Work to be completed:
Look for the word "this" in the entries below, then copy every line that has it.

Dataset excerpts
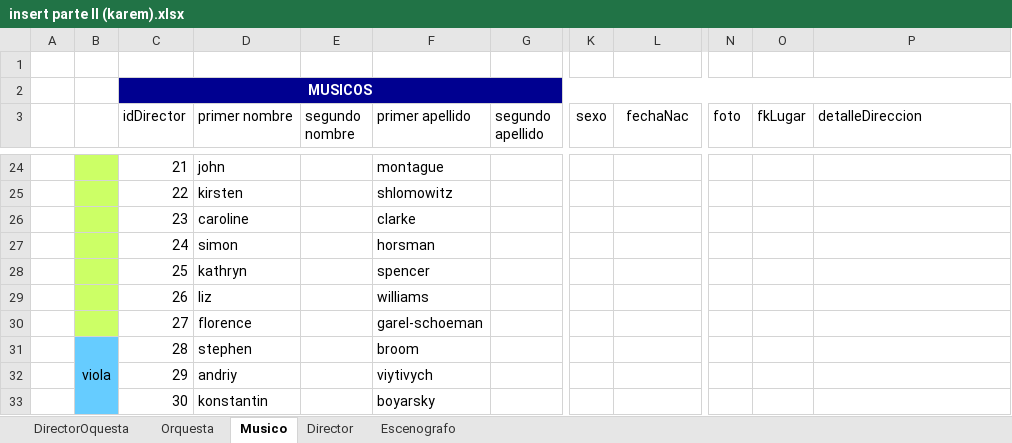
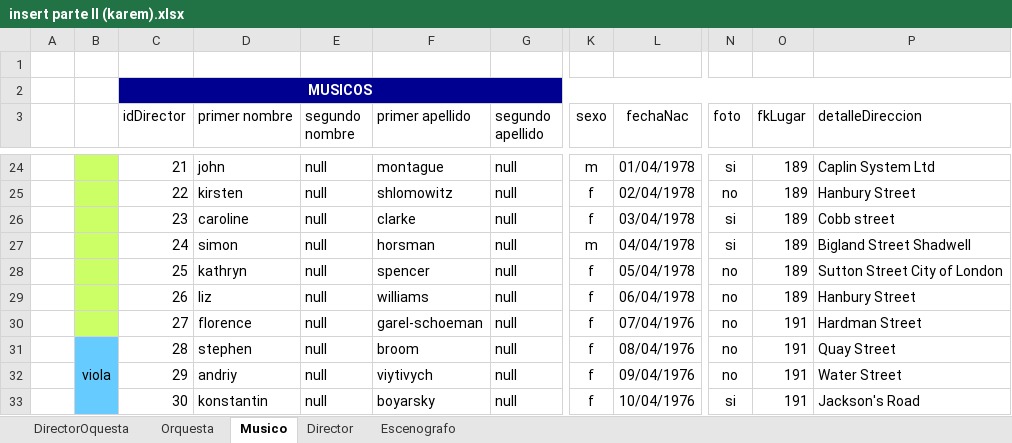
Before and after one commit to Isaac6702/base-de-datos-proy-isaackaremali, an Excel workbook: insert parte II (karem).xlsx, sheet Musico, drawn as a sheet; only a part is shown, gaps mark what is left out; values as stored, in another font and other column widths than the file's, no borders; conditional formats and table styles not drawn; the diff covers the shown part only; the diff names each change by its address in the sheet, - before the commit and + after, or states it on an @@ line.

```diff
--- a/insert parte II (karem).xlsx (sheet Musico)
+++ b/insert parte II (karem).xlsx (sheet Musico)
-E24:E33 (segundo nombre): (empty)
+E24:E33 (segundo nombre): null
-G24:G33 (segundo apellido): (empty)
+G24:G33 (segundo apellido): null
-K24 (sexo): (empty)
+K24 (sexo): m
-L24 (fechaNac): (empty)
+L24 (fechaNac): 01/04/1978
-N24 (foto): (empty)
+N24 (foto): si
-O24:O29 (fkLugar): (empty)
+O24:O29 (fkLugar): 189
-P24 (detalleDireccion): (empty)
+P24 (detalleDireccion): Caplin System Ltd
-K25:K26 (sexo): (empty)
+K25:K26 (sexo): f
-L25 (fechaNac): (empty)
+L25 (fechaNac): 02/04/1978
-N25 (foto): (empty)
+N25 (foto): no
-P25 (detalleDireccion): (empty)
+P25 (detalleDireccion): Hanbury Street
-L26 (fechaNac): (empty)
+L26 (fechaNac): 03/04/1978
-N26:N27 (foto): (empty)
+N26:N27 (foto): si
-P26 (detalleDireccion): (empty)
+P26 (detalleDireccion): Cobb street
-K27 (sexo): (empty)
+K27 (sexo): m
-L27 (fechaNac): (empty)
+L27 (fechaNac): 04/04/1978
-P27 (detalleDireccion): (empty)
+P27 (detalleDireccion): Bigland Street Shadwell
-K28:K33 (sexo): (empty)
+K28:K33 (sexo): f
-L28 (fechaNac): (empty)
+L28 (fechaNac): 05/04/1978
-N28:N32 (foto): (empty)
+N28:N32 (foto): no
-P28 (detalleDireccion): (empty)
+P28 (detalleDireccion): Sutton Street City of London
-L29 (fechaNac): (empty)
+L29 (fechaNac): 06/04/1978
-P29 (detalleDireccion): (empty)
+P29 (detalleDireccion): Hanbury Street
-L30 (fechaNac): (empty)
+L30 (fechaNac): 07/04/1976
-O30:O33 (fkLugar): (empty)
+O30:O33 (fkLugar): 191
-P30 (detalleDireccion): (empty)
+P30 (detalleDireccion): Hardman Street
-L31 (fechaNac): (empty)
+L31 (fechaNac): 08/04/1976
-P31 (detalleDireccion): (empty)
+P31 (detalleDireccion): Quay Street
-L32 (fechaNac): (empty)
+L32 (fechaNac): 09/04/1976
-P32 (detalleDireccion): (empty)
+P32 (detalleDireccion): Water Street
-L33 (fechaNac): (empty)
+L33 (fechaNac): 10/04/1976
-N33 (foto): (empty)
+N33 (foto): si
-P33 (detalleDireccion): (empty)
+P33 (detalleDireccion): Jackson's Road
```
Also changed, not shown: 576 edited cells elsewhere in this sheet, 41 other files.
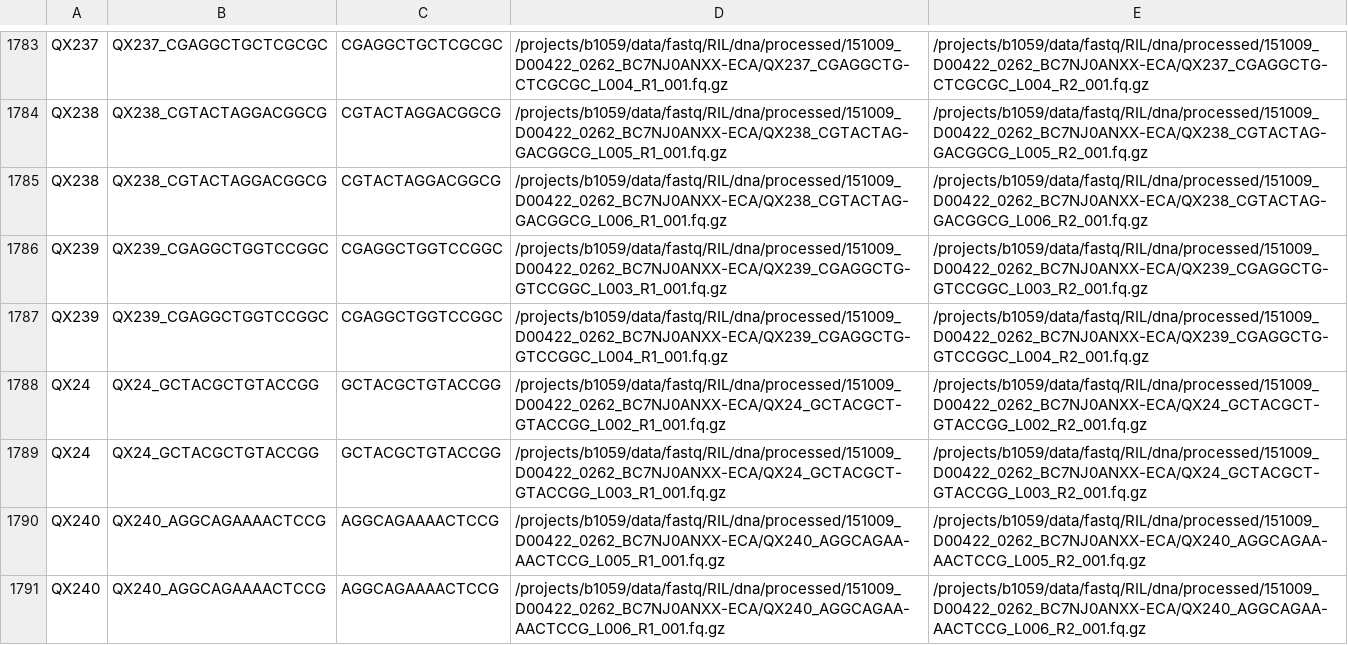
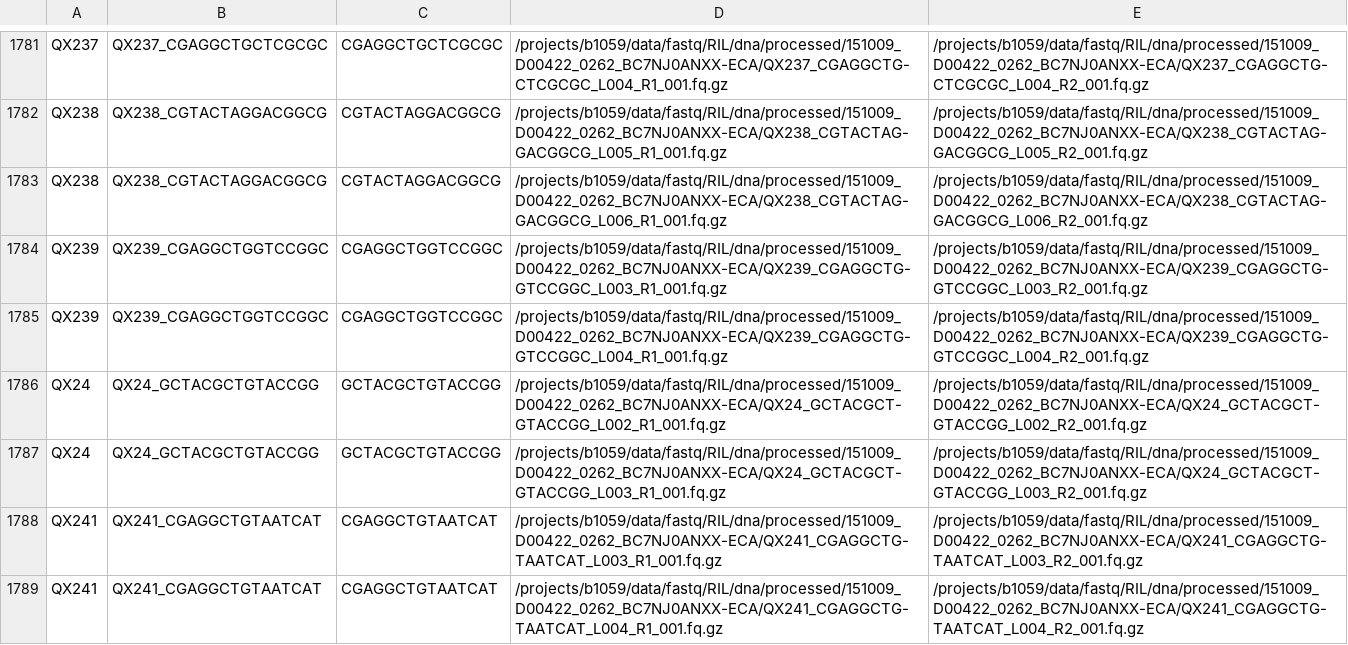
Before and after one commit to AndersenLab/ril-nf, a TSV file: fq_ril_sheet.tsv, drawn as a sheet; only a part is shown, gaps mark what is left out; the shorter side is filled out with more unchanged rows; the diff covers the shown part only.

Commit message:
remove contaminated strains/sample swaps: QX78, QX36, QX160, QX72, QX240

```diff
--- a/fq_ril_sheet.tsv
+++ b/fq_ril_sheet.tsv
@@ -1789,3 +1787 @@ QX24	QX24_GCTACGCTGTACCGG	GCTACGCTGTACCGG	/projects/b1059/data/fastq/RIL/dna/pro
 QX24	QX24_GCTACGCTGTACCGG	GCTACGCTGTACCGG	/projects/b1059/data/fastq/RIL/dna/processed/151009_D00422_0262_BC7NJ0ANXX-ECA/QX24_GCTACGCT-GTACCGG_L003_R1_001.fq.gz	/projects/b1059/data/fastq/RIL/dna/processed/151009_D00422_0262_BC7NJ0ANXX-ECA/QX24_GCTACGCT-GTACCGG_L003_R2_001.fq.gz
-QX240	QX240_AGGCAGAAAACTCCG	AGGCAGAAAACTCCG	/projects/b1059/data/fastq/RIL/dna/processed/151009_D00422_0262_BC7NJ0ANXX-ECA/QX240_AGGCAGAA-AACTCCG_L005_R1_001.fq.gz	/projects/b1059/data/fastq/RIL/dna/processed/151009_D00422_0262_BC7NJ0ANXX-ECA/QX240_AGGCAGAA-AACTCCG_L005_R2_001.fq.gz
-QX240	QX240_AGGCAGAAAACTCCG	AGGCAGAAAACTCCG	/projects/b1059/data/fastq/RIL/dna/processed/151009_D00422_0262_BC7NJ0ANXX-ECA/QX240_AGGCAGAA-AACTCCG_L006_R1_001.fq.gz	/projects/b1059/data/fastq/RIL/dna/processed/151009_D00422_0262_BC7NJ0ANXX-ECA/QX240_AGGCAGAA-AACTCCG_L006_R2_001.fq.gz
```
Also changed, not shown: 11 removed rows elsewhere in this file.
...
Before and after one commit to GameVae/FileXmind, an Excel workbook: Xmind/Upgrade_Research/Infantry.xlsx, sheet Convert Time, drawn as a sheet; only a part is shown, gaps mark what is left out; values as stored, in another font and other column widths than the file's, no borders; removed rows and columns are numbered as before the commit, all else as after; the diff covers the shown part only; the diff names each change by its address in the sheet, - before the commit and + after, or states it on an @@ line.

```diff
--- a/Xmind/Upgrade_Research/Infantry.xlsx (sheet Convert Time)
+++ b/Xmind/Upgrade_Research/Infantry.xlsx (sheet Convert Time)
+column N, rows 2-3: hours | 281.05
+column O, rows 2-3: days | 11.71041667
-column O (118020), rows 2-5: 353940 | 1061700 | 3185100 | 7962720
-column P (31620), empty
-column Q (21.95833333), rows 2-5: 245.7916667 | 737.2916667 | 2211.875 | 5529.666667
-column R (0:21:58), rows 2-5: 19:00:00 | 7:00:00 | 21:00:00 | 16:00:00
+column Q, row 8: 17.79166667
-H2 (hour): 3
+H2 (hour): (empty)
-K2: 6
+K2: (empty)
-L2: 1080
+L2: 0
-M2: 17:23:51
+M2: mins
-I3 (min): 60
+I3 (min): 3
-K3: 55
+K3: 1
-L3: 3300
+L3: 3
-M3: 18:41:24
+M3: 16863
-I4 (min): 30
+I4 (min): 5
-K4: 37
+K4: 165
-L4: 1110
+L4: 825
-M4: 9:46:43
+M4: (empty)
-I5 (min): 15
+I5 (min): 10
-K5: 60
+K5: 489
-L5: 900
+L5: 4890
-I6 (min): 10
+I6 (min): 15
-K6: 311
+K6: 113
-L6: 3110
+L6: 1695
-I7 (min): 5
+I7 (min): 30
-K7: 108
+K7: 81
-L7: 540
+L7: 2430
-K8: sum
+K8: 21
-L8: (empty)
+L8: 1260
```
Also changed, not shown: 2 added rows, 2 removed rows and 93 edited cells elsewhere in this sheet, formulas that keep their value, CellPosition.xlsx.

Solution:
Also changed, not shown: 576 edited cells elsewhere in this sheet, 41 other files.
Also changed, not shown: 11 removed rows elsewhere in this file.
Also changed, not shown: 2 added rows, 2 removed rows and 93 edited cells elsewhere in this sheet, formulas that keep their value, CellPosition.xlsx.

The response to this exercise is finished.